The top end of the smartphone market is looking ludicrous. Why? because it's increasingly easy to get a perfectly decent phone for £100. Apple phones arguably remain worth the extra spend because of Apple's legendary customer service; smashing the screen doesn't result in you writing the phone off or taking it to some dodgy geezer on the high street for a pricey re-fit. But if you want an Android or Windows phone, it's less and less clear why you need to spend £400 to get one.
The potential advantages are a somewhat better camera, slightly faster OS or bigger battery – perhaps even more storage options. But if you can't or won't pay, don't feel left out: these budget smartphones are easily up to the job. In fact, many Nexus 6 or Note 4 or One M8 users probably wouldn't notice any difference in trading down to one of the following devices.
If you want a budget smartphone, but with 4G, then these are nigh-on identical – they're both made by Huawei, the Kestrel is EE-exclusive. The Kestrel trades front camera quality and KitKat OS, for more internal storage and a slight bump in screen resolution.
Both are around the £100 mark, which, for a 4G phone, takes some beating. Of course, to get there, corners have been cut: the 5MP camera, the fact you have to put up with Huawei's user-interface, the average screen. That said, for 4G, unbeatable for now.
For £120 or so, this has got to be one of the best-looking budget smartphones around. Sony's industrial design has been pretty spot-on for phones for a while now – the M2 is no exception, with metal bevelled edges and square clean faces.
The spec inside matches the exterior well too: the 8MP camera, quad-core processor, and 2330mAh battery are all fairly reasonable. The downsides? The plastic back doesn't last brilliantly, the display's isn't spectacular (960x520, 4.8-inch) and the speaker placement means it's easily muffled while using landscape.
£100 for a very decent, if rather plasticky Windows Mobile (or £120 for the 635 with 4G), makes this pair probably the best mix of low price and decent features if you're going down the Windows Mobile route.
The good points are that it runs Windows 8.1, has a decent quality feel to the body, and the MicroSD goes up to 128GB. The bad? The rest of the specs simply don't match Android phones at this price: there's no front camera and the back is merely 5MP, the RAM memory is a meagre 512MB and display is 4.5 inches and a resolution of 854x480.
Below about the £70 mark, it's increasingly difficult to get a phone that doesn't feel like you're wading through treacle to use the operating system, or where the camera's worth using at all. In other words, the penalties start to make the phone not worth buying. But at £70 there's the Moto E. And it's amazing at that price.

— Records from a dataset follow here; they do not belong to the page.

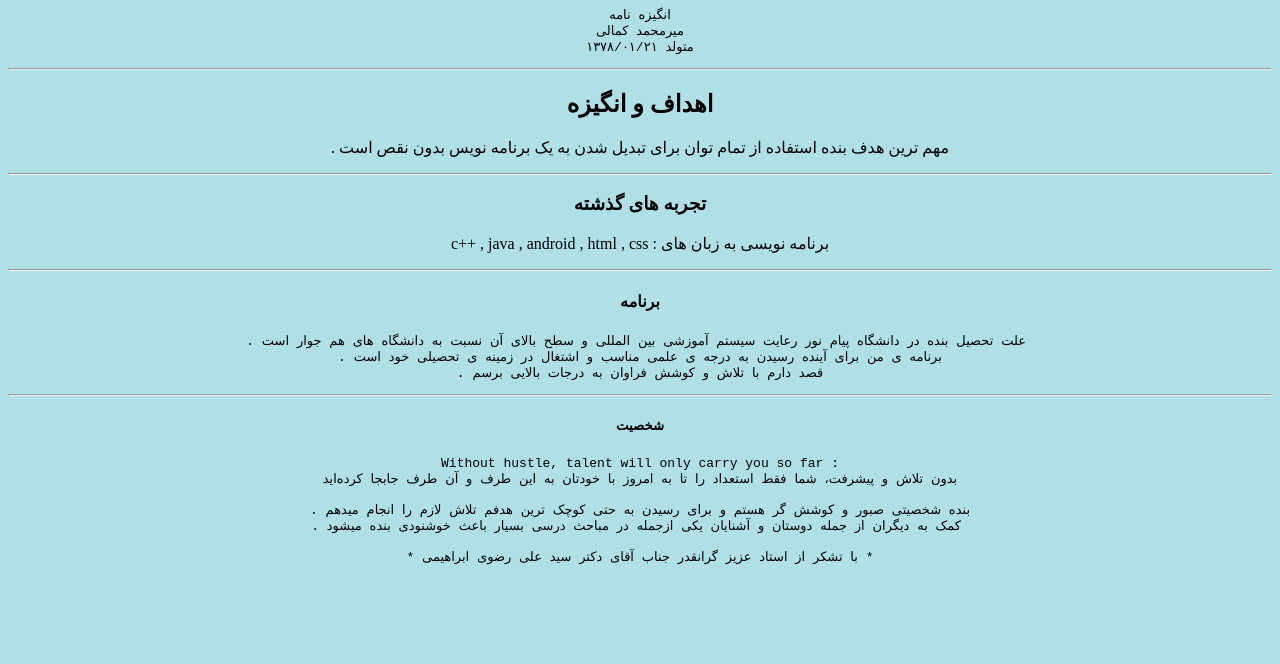
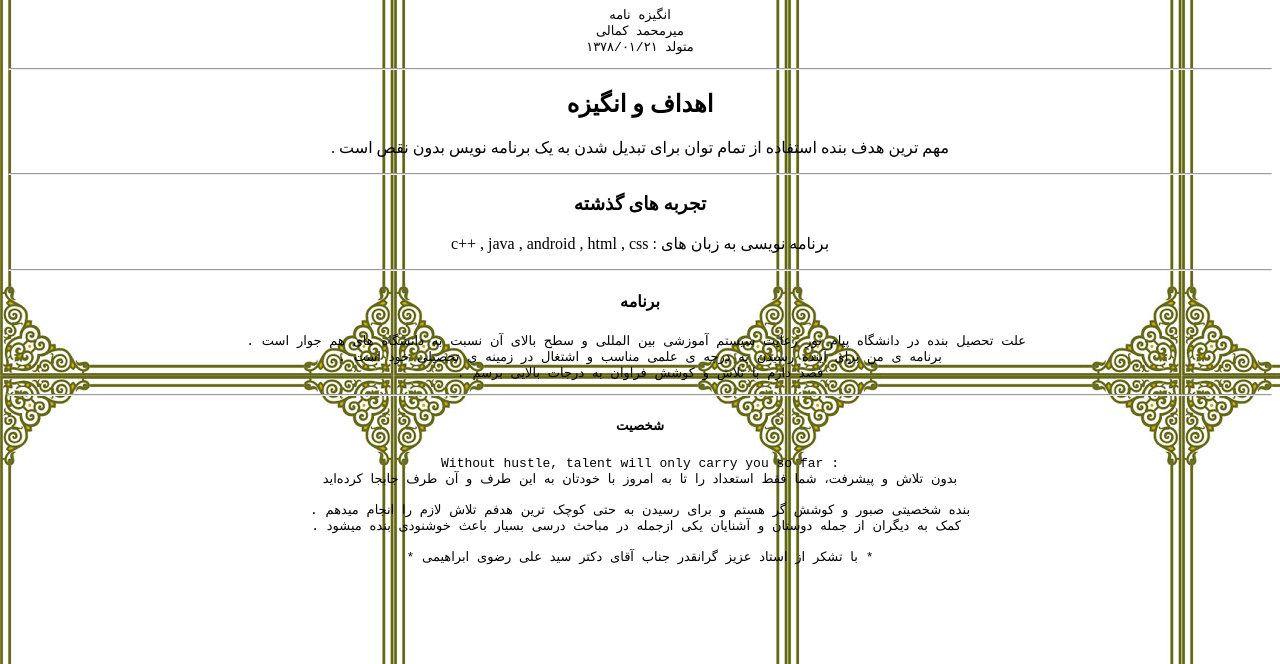
Before and after one commit to mir-mohammad/SOP, a plain HTML site: page index.html in a window 1280 px wide. Shown: the part 136-800 px from the top of the page. Drawn offline with Linux system fonts and the light colour scheme.

Commit message:
Update index.html

```diff
--- a/index.html
+++ b/index.html
@@ -10,7 +10,8 @@
 <title>انگیزه نامه</title>
 </head>
 
-<body style="background-color:powderblue;">
+<body background='pic.jpg'>
+</body>
 
 <h1 style="text-align:center;">به نام خدا</h1>
 <pre style="text-align:center;">
```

With a 960x540 4.3-inch screen, microSD card slot for storage, 5MP camera, and a reasonable 1.2GHz dual-core processor, it may seem like fairly bog-standard specs – and they are, just on a seventy quid phone. Best of all, it comes with stock Android that's up to the latest version (one of the advantages of having a temporary ownership by Google), and a neat design that's fairly durable too.
Occupying the two top slots, Motorola has clearly cracked the budget smartphone market. The £145 2014 G and its 4G sibling (same price) are brilliant phones for the money. True, that's a bit more than the E or the other budget smartphones in the line-up here. But a little more cash buys you a phone that sits fairly comfortably in the big leagues, at a price a fraction of its rivals.
We're talking a good 8MP camera, 5-inch 720p display, stereo speakers, splash-proof, and quad-core chipset for the 2014 G and 4.5-inch 720p, with 5MP camera and no stereo set against the 4G connectivity for its sibling.
In all, this pair are seriously capable, well-designed and nice-looking phones with nothing that leaps out as a serious compromise. For the money, the Moto G beats all rivals hands-down: king of the budget smartphones.